Ecosystems and partnerships a revenue driver for IT and Tech companies

15 October 2018 6 min. read

The shift from closed business sectors into intersecting ecosystems provides huge revenue growth opportunities for IT and technology companies alike. However, much of that potential remains untapped, and to be truly successful with the tactic, companies must strike partnerships not just in their own core field, but in new areas in the future.

Businesses are moving beyond traditional industry silos and merging into richly networked ecosystems, creating new opportunities for innovation alongside new challenges for many incumbent enterprises. An ecosystem is an open, multi-sided collaboration between different parties. These parties can include the internal units of an organisation, current and future business partners, and even customers. 

By using them, companies open up a new avenue for revenue growth, and looking forward, ambitions regarding their use are sky-high. According to a new report from international consulting firm BearingPoint, when asked what the percentage revenue uplift which was expected in the next two years from a successful partner ecosystem, a significant 44% of IT & Technology companies said they expect their revenues to grow by more than 16%, and of that, 22% anticipate growth of more than 21%. More than a third (37%) anticipate an 11-15% increase in revenues and 17% expect to see 6-10%. Furthermore, just 2% expect just a 1-5% revenue boost in the next two years.By what percentage would you expect your revenues to growThe main reason behind this is thought to be the value of partners in helping taking advantage of new, digital opportunities. An effective ecosystem can enable an exchange of ideas/products/services or information in an alternative way and will include operative processes and tools to share the benefits between the parties. Such an ecosystem can help generate new ideas, drive innovation, expand offerings, increase reach and grow revenue.

According to BearingPoint’s study, many players in the landscape are already understanding the value of ecosystems. For example, almost half (48%) of IT & Technology companies already have a partner ecosystem in place – more than any other sector, according to the analysts. Looking ahead, the sector is likely to maintain this leading position, with 69% of the IT & Technology companies agreeing that they must develop partner ecosystems to drive innovation in the face of digital disruption.

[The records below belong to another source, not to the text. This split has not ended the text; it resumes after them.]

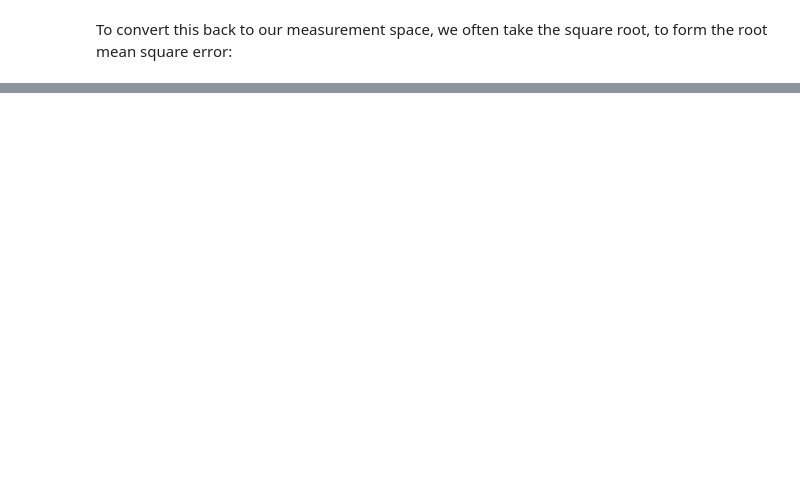
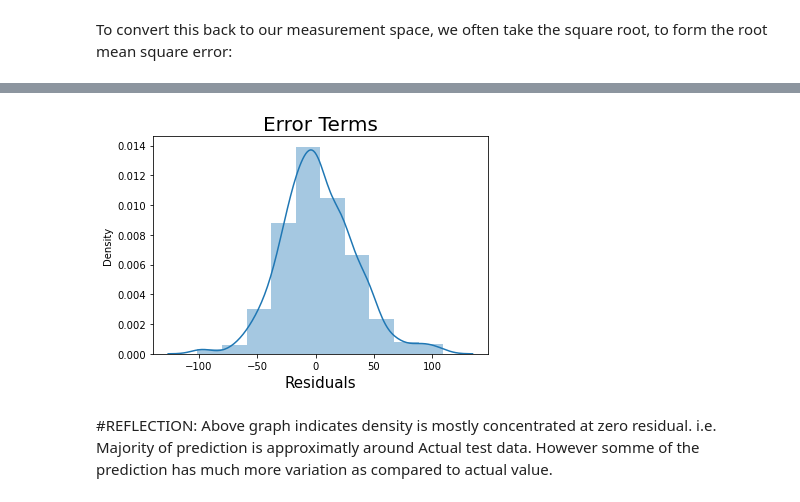
Before and after one commit to sweta0805/Capstone2Project, a Jupyter notebook: Capstone2_Preprocessing&Tranning.ipynb, the cells around one changed output, grey strips where cells are left out. Saved outputs shown, nothing was run; the diff lists cells and outputs as text; code cells hidden in the pictures; blank space fills up the shorter version.

```diff
--- a/Capstone2_Preprocessing&Tranning.ipynb
+++ b/Capstone2_Preprocessing&Tranning.ipynb
@@ -277,0 +266,10 @@ NameError: name 'predicted_value' is not defined
+# %%
+sns.distplot(residuals, bins = 10) #histplot
+plt.title('Error Terms', fontsize=20)
+plt.xlabel('Residuals', fontsize = 15)
+plt.show()
+# %% [output]
+[figure, added]
+# %% [markdown]
+#REFLECTION:
+Above graph indicates density is mostly concentrated at zero residual. i.e. Majority of prediction is approximatly around Actual test data. However somme of the prediction has much more variation as compared to actual value.
```
Also changed, not shown: parts of 37 cells of this notebook, 4 other files.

Asked who they are partnering with, IT and Technology companies are predominantly favouring already established IT companies, and technology providers at 60% and 53% respectively. Business strategy consultants came next, at a distant 41%. This illustrates a window of missed opportunity, as while these firms have to some extent embraced ecosystems, they have done so with caution. They are slow to branch into new areas which will yield major profitability. Internet of Things players, for example, were named as partners by just 26% of respondents, while companies in other sectors account for just 18% of answers. As businesses of all shapes are increasingly expected to display more holistic offerings, such as small level cross-sector partnerships is a major area for potential, then. Which of the following types of entities are you currently partnering withGrowing an ecosystem approach is easier said than done though. The challenges facing IT and Technology companies in managing and enhancing their partner ecosystems are mainly technological in nature. Some 51% of respondents told BearingPoint that they are struggling with a complex IT environment that cannot support a minimum viable product or fail fast concept. At the same time, almost half of respondents, at 48%, said they do not believe that they have the right technology and platform to manage partner ecosystems, despite 47% concurring that this is an essential requirement for success   

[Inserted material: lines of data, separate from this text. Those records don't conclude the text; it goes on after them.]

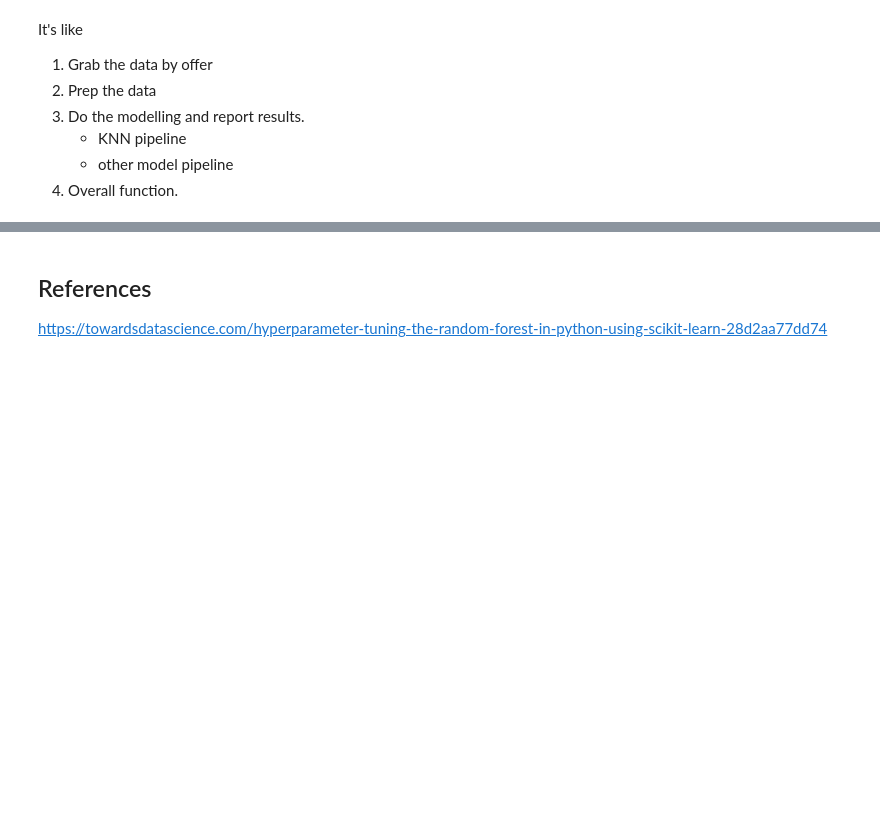
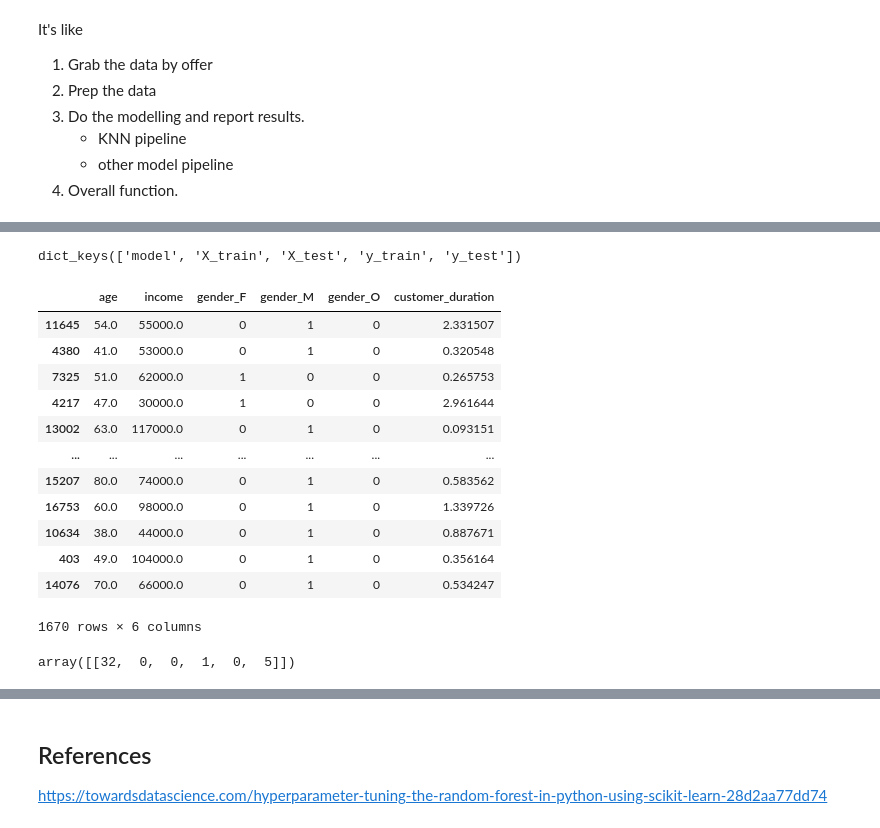
Before and after one commit to andrewKOwong/dsnd-starbucks, a Jupyter notebook: model_development.ipynb, the cells around one changed output, grey strips where cells are left out. Drawn from its saved outputs; the diff is of its cells as text; code cells hidden in the pictures; blank space fills up the shorter version.

Commit message:
Update demographic model pipeline to get it fully working.

```diff
--- a/model_development.ipynb
+++ b/model_development.ipynb
@@ -197,7 +183,7 @@ def build_offer_with_demo_action_models(transcript_df,
 
     for offer_id, action in zip(offer_ids, offer_actions):
         # Get combined customer profile + action completion df
-        offer_profile = get_offer_action_data(transcript_df, profile_df, action, contain_demo=True)
+        offer_profile = get_offer_action_data(transcript_df, profile_df, offer_id, action, contain_demo=True)
         # Get X and y
         X, y = separate_x_y(offer_profile)
         # Split training and test
@@ -208,7 +194,7 @@ def build_offer_with_demo_action_models(transcript_df,
         # Switch to build and cross validate a model.
         if model_type == 'knn':
             model = build_KNN_pipeline_and_fit_CV(X_train, y_train, verbosity=verbosity)
-        if mode_type == 'rfc':
+        elif model_type == 'rfc':
             model = build_RFC_pipeline_and_fit_CV(X_train, y_train, verbosity=verbosity)
         else:
             raise ValueError(f"Model of type {model_type} not implemented.")
@@ -351,3 +337,5 @@ def get_CV_model_scores(model):
     mean_test_scores - GridSearchCV model mean cross validation scores.
     """
     return model.cv_results_['mean_train_score'], model.cv_results_['mean_test_score']
+# %%
+knn_models = build_offer_with_demo_action_models(transcript, profile, portfolio, model_type='knn', verbosity=1, random_state=7)
@@ -353,0 +380,4 @@ def get_CV_model_scores(model):
+# %%
+knn_models[1].keys()
+# %% [output]
+dict_keys(['model', 'X_train', 'X_test', 'y_train', 'y_test'])
@@ -353,0 +386,16 @@ def get_CV_model_scores(model):
+# %%
+knn_models[1]['X_test']
+# %% [output]
+|  | age | income | gender_F | gender_M | gender_O | customer_duration |
+| 11645 | 54.0 | 55000.0 | 0 | 1 | 0 | 2.331507 |
+| 4380 | 41.0 | 53000.0 | 0 | 1 | 0 | 0.320548 |
+| 7325 | 51.0 | 62000.0 | 1 | 0 | 0 | 0.265753 |
+| 4217 | 47.0 | 30000.0 | 1 | 0 | 0 | 2.961644 |
+| 13002 | 63.0 | 117000.0 | 0 | 1 | 0 | 0.093151 |
+| ... | ... | ... | ... | ... | ... | ... |
+| 15207 | 80.0 | 74000.0 | 0 | 1 | 0 | 0.583562 |
+| 16753 | 60.0 | 98000.0 | 0 | 1 | 0 | 1.339726 |
+| 10634 | 38.0 | 44000.0 | 0 | 1 | 0 | 0.887671 |
+| 403 | 49.0 | 104000.0 | 0 | 1 | 0 | 0.356164 |
+| 14076 | 70.0 | 66000.0 | 0 | 1 | 0 | 0.534247 |
+1670 rows × 6 columns
@@ -353,0 +404,4 @@ def get_CV_model_scores(model):
+# %%
+test
+# %% [output]
+array([[32,  0,  0,  1,  0,  5]])
```
Also changed, not shown: parts of 10 cells of this notebook.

Commenting on the results, Henri Tcheng, a Partner at BearingPoint, said it is key that companies get this right. He explained, “It seems that establishing, orchestrating, and managing an ecosystem of partners, and then using it to co-create and monetize innovating offerings, is not a simple task – even for IT & Technology experts… If tech companies continue to lag in execution, many will become defunct like many leading technology brands in the past who failed to adapt to a rapidly changing business environment.”

Cross-industry collaboration for disruption

The reluctance of IT and  Technology companies to partner outside of their industry is in stark contrast to the reverse. IT and Technology companies are the number one destination for companies looking for partners in other sectors. These include the automotive, banking, insurance, telecoms and media, and transport sectors. This cross-industry approach is important because it supports the rapid emergence of new cross-industry business models as everything becomes connected and digital, says Angus Ward, a Partner at BearingPoint.What are the current challenges with managing and enhancing the partner ecosystemWard elaborated, “Today, IT and Technology companies are almost myopically partnering with companies that look exactly like themselves. They are investing in sustaining innovation and not disruptive innovation, adding features to existing products rather than finding the “white space” and creating new products and services.”

Angus concluded, “There are real opportunities that lie in the “white space” between traditional industry verticals like automotive, banking and telecom companies. Not just to enable digital transformation, but to create new sector-specific products and services that can leverage new digital technologies. These sectors need this disruptive thinking as new digital technologies enable them to reinvent and move into adjacent markets. That said, these sectors are now being forced to go out and acquire the knowledge and capabilities themselves to become digital masters, meaning they will be much more self-sufficient in two years' time. If IT and Technology companies do not act fast, they will find they have missed this valuable opportunity for immediate and future growth. The window of opportunity is closing rapidly.”

Related: UK companies building ecosystems could tap into £75 trillion of value.